┌─ Records shown
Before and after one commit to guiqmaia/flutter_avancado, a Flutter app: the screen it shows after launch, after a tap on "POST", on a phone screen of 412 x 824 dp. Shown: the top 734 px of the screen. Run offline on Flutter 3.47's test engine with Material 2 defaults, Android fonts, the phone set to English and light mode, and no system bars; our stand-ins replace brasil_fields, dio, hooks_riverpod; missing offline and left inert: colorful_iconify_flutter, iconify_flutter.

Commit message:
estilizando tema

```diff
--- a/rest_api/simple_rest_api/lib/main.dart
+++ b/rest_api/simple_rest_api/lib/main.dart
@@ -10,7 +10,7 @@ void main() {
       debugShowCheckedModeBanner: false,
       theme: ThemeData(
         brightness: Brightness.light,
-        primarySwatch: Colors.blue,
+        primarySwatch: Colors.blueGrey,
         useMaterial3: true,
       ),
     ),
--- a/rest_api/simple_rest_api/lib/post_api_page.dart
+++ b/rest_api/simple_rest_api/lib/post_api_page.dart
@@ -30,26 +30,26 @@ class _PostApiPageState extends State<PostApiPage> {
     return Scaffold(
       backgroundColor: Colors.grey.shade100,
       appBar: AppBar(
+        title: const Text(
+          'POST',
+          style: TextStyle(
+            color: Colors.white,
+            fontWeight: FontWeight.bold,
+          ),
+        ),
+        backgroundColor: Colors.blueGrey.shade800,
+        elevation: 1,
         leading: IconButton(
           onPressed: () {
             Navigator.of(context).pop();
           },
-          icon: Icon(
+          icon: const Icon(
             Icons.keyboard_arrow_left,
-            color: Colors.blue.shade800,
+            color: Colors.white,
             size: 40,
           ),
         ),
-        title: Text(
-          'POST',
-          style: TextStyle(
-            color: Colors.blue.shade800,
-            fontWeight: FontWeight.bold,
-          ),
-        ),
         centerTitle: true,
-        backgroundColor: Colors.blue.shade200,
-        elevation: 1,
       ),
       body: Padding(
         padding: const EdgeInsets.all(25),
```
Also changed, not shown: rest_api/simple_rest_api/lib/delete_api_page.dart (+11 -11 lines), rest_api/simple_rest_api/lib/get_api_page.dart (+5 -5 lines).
└─
* [Problem statement]: Using the data above, return every line that contains the string "dart".

* [Exercise answer]:
--- a/rest_api/simple_rest_api/lib/main.dart
+++ b/rest_api/simple_rest_api/lib/main.dart
--- a/rest_api/simple_rest_api/lib/post_api_page.dart
+++ b/rest_api/simple_rest_api/lib/post_api_page.dart
Also changed, not shown: rest_api/simple_rest_api/lib/delete_api_page.dart (+11 -11 lines), rest_api/simple_rest_api/lib/get_api_page.dart (+5 -5 lines).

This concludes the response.